Kidambi Srikanth v Lakshya Sen.
Clash of attackers. Tussle for control at the net. Contest between generations. Incumbent going up against the guy-in-waiting. A World Championship semifinal that runs rich in labels, bragging rights and opens up the doorway for only one to fight for gold.
Only two Indian men's singles players have medaled before this, both bronze - Prakash Padukone in 1983 and Sai Praneeth two years ago. This will be the first time that there will be an Indian male finalist.
Lakshya, a debutant at the Worlds, has never been on a stage like this before. Even Srikanth's deepest run at a major tournament was the 2016 Rio Olympics quarterfinals. Four Supers Series titles, a fleeting stay as world No 1 were followed by a run of early exits and a missed 2020 Olympics. He's been growing a little tired of his past and is happy to skip references to his title glut from four years ago.
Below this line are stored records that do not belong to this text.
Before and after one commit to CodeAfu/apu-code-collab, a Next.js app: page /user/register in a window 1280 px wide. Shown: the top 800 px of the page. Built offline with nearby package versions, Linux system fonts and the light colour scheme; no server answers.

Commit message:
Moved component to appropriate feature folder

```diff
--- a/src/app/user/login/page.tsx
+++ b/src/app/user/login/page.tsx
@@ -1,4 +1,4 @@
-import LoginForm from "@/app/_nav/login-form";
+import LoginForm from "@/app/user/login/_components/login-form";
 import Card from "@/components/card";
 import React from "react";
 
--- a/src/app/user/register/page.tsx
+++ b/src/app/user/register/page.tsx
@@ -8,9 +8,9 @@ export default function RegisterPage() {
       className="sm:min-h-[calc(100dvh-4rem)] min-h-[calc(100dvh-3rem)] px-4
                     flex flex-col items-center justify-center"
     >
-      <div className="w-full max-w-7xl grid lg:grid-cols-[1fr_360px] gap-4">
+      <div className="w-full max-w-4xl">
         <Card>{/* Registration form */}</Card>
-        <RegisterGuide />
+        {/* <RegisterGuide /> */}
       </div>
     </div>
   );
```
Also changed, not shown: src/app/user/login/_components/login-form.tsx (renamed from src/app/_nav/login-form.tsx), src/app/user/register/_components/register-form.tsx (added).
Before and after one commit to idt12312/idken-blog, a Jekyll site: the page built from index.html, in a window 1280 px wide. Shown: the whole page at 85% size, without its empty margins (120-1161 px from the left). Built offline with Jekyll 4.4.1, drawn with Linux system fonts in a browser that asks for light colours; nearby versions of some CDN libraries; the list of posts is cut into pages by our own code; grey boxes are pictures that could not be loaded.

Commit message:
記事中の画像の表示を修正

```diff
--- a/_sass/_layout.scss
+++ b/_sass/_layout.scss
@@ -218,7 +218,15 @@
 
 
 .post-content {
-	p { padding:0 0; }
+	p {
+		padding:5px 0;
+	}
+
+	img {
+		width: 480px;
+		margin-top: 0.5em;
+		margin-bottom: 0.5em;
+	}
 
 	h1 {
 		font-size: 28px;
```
Srikanth's recent resurgence has been episodic, peppered through tournaments over the last couple of months. A three-game fight against former world No 1 Kento Momota at the French Open and a Hylo Open semifinal contest against reigning All England champion Lee Zii Jia, were among the earliest, most enduring signs. Srikanth had just six days between the World Tour Finals in Bali and the World Championships in Huelva, Spain, to rush back to India and run around for a Schengen visa. He played his opening match this week almost right after getting off the plane.
Lakshya's father, DK Sen, who has been traveling with him for the run of recent tournaments, was coach of the Indian side which traveled to Brunei for the 2008 Sub-junior Asian Championships. Thirteen-year old Srikanth was part of that team, in his first international tournament. Today at 28, Srikanth is still chasing that one big win. He's almost there, with a World Championship medal assured.
His jump smashes and follow ups at the nets are among the best in business and his game has always scored high for its sheer control. He hasn't been tested all week, barring a three game battle against Li Shifeng. Against his FIFA partner Lakshya, he could very well be pushed to play his most entertaining match of the week. It could be marked by a flurry of attacks from both ends, flat exchanges, with the net likely to be the most crucial piece of real estate.
At a Worlds where Saina Nehwal didn't turn up and PV Sindhu left in the quarterfinals, it's the Indian men who will be bringing the medals home. A bronze medal at his first-ever Worlds tucked away, Lakshya will have nothing to lose. Srikanth could feel the nerves tugging at him and it's his chance to turn resurgence into deliverance.